Through that difficult first year, Carlson’s family was there to offer advice and help him persevere.
“They just pushed me to keep working hard and do my best,” Carlson said. “That’s kind of been a common theme, do your best. If you’ve done everything you can do, you can’t worry about the results.”
Carlson first saw the field his sophomore season on special teams and as a back-up tight end. During his junior season, he backed up current Dallas Cowboys tight end Anthony Fasano. Carlson caught his first touchdown that season in a 49-28 Notre Dame win at Purdue on Oct. 1, 2005.
Last season, Carlson broke out and garnered national attention for his athleticism and versatility at tight end. In Notre Dame’s home-opening 41-17 win over Penn State on Sept. 9, 2006, Carlson had six catches for 98 yards. Over the course of the season, Carlson helped ease the pressure on receivers Rhema McKnight and Jeff Samardzija by becoming a reliable target for the Irish in the middle of the field.
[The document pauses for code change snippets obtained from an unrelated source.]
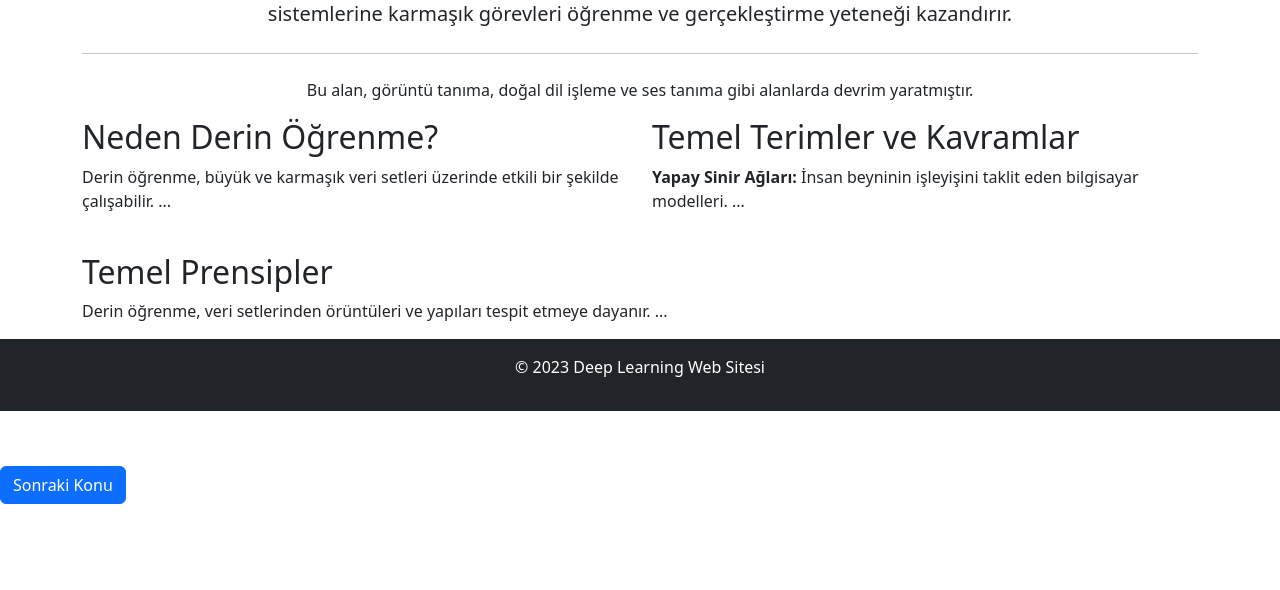
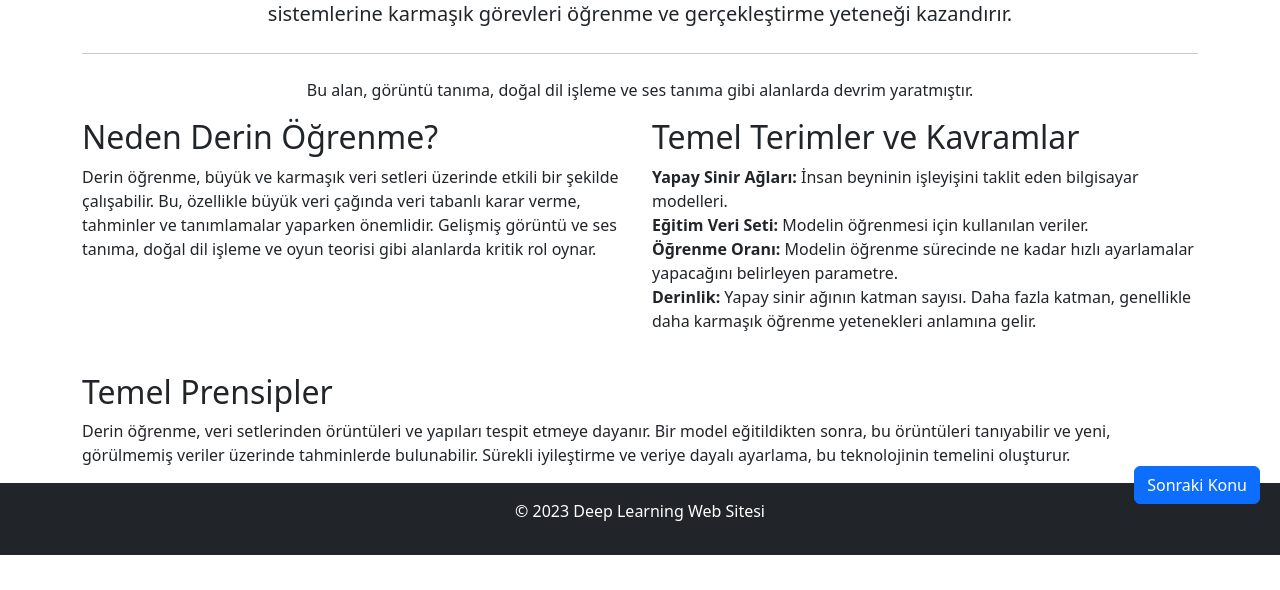
Before and after one commit to Lightfield0/deep_learning_project, a Django app: page /introduction/ in a window 1280 px wide. Shown: the part 210-800 px from the top of the page. Run offline with Django 4.2, Linux system fonts and the light colour scheme.

Commit message:
Changes to be committed: 	modified:   deep_learning_app/templates/introduction.html 	modified:   deep_learning_app/templates/layout.html

```diff
--- a/deep_learning_app/templates/introduction.html
+++ b/deep_learning_app/templates/introduction.html
@@ -5,57 +5,50 @@
 {% block content %}
     <div class="container mt-5">
         <div class="jumbotron text-center">
-        <h1 class="display-4">Derin Öğrenmeye Giriş</h1>
-        <p class="lead">
+            <h1 class="display-4 animate__animated animate__fadeInDown">Derin Öğrenmeye Giriş</h1>
+            <p class="lead animate__animated animate__fadeInUp">
                 Deep learning, verilerden öğrenen gelişmiş bir makine öğrenme tekniğidir. Yapay sinir ağları kullanarak, bilgisayar sistemlerine karmaşık görevleri öğrenme ve gerçekleştirme yeteneği kazandırır.
             </p>
             <hr class="my-4">
-        <p>
+            <p class="animate__animated animate__fadeIn">
                 Bu alan, görüntü tanıma, doğal dil işleme ve ses tanıma gibi alanlarda devrim yaratmıştır.
             </p>
         </div>
 
-    <section id="more-details" class="row">
+        <section id="more-details">
+            <div class="row">
                 <div class="col-md-6">
-            <h2>Neden Derin Öğrenme?</h2>
-            <p>
-                Derin öğrenme, büyük ve karmaşık veri setleri üzerinde etkili bir şekilde çalışabilir. ...
+                    <h2 class="animate__animated animate__fadeInLeft">Neden Derin Öğrenme?</h2>
+                    <p class="animate__animated animate__fadeInLeft">
+                        Derin öğrenme, büyük ve karmaşık veri setleri üzerinde etkili bir şekilde çalışabilir. Bu, özellikle büyük veri çağında veri tabanlı karar verme, tahminler ve tanımlamalar yaparken önemlidir. Gelişmiş görüntü ve ses tanıma, doğal dil işleme ve oyun teorisi gibi alanlarda kritik rol oynar.
                     </p>
                 </div>
                 <div class="col-md-6">
-            <h2>Temel Terimler ve Kavramlar</h2>
-            <p>
-                <strong>Yapay Sinir Ağları:</strong> İnsan beyninin işleyişini taklit eden bilgisayar modelleri. ...
+                    <h2 class="animate__animated animate__fadeInRight">Temel Terimler ve Kavramlar</h2>
+                    <p class="animate__animated animate__fadeInRight">
+                        <strong>Yapay Sinir Ağları:</strong> İnsan beyninin işleyişini taklit eden bilgisayar modelleri. <br>
+                        <strong>Eğitim Veri Seti:</strong> Modelin öğrenmesi için kullanılan veriler. <br>
+                        <strong>Öğrenme Oranı:</strong> Modelin öğrenme sürecinde ne kadar hızlı ayarlamalar yapacağını belirleyen parametre. <br>
+                        <strong>Derinlik:</strong> Yapay sinir ağının katman sayısı. Daha fazla katman, genellikle daha karmaşık öğrenme yetenekleri anlamına gelir.
                     </p>
                 </div>
                 <div class="col-md-12 mt-4">
-            <h2>Temel Prensipler</h2>
-            <p>
-                Derin öğrenme, veri setlerinden örüntüleri ve yapıları tespit etmeye dayanır. ...
+                    <h2 class="animate__animated animate__fadeInUp">Temel Prensipler</h2>
+                    <p class="animate__animated animate__fadeInUp">
+                        Derin öğrenme, veri setlerinden örüntüleri ve yapıları tespit etmeye dayanır. Bir model eğitildikten sonra, bu örüntüleri tanıyabilir ve yeni, görülmemiş veriler üzerinde tahminlerde bulunabilir. Sürekli iyileştirme ve veriye dayalı ayarlama, bu teknolojinin temelini oluşturur.
                     </p>
+                </div>
             </div>
         </section>
 
-    <div class="text-right mb-3 mr-3 fixed-bottom" style="bottom: 70px; right: 20px;">
-        <a class="btn btn-primary" href="{% url 'types-of-nn' %}" role="button" id="next-topic-btn">Sonraki Konu</a>
+        <div class="fixed-bottom text-right mb-3 mr-3" style="text-align: right; bottom: 70px; right: 20px;">
+            <a class="btn btn-primary animate__animated animate__fadeIn" href="{% url 'types-of-nn' %}" role="button" id="hover-btn">Sonraki Konu</a>
         </div>
     </div>
 
     <style>
-    #next-topic-btn:hover {
+        #hover-btn:hover {
             transform: scale(1.1); /* Örnek bir transform efekti. Dilerseniz başka bir efekt ekleyebilirsiniz. */
         }
     </style>
 {% endblock %}
-
-{% block scripts %}
-    <script src="https://cdnjs.cloudflare.com/ajax/libs/gsap/3.12.2/gsap.min.js"></script>
-    <script>
-        // GSAP Animasyonları
-        gsap.from(".jumbotron h1", { duration: 1, y: -50, opacity: 0 });
-        gsap.from(".jumbotron p", { duration: 1, y: 50, opacity: 0, delay: 0.5 });
-        gsap.from("#more-details .col-md-6", { duration: 1, x: -100, opacity: 0, stagger: 0.2 });
-        gsap.from("#more-details .col-md-12", { duration: 1, x: 100, opacity: 0, delay: 0.5 });
-        gsap.from("#next-topic-btn", { duration: 1, y: 50, opacity: 0, delay: 1 });
-    </script>
-{% endblock %}
--- a/deep_learning_app/templates/layout.html
+++ b/deep_learning_app/templates/layout.html
@@ -7,7 +7,7 @@
     <!-- Bootstrap CSS -->
     <link href="https://cdn.jsdelivr.net/npm/bootstrap@5.3.0/dist/css/bootstrap.min.css" rel="stylesheet">
     <!-- CSS dosyasını ekleyin -->
-    <!-- <link rel="stylesheet" href="https://cdnjs.cloudflare.com/ajax/libs/animate.css/4.1.1/animate.min.css"> -->
+    <link rel="stylesheet" href="https://cdnjs.cloudflare.com/ajax/libs/animate.css/4.1.1/animate.min.css">
 
 </head>
 <body>
```
Lines whose indentation alone changed are shown as unchanged.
An injury sidelined Carlson for Notre Dame’s final two regular season contests, but Carlson came back for Notre Dame’s 41-14 loss in the Sugar Bowl to LSU.
He then decided to use his final year of eligibility, returning to the Irish and putting off plans to enter the NFL Draft. This season hasn’t gone the way Carlson or any Irish fan hoped it would. But being a captain of a 1-9 team still carries tremendous responsibility – keeping the team from ruining itself from within – and Carlson is proud of the way his teammates have responded to this year’s adversity.
“This team as a whole, going through everything we’ve gone through this year, we’ve never given up,” Carlson said. “We continue to work hard and we haven’t turned on each other. We showed a lot of pride, a lot of character and a lot of resolve. It makes me proud to be a part of this team, a part of this University.”
With his career at Notre Dame winding down, Carlson said he hasn’t had time to look back and evaluate what his years at Notre Dame have taught him. But he said friend and fellow fifth-year senior, center John Sullivan, could tell you how he’s changed as a person.
Sullivan said Carlson has grown up just like the rest of the upperclassmen on the team, but it hasn’t changed the kind of person he is.
“Well, you know he came in and he’s a small town guy and he’s been exposed to a little bigger area. … But I think he’s matured just like the rest of us have,” Sullivan said. “He’s definitely more vocal than when he first came in. I don’t know what that’s due to, but he’s definitely more vocal. He’s just matured a lot as a football player and a person. I don’t know what else to say about him, he’s just a great guy.”
Headed into the final home game of his career, Carlson is focused on beating Duke, but once the game is over, it will be hard to hold back how he feels.
“I know when that clock winds down, it’ll really be an emotional time for me,” Carlson said.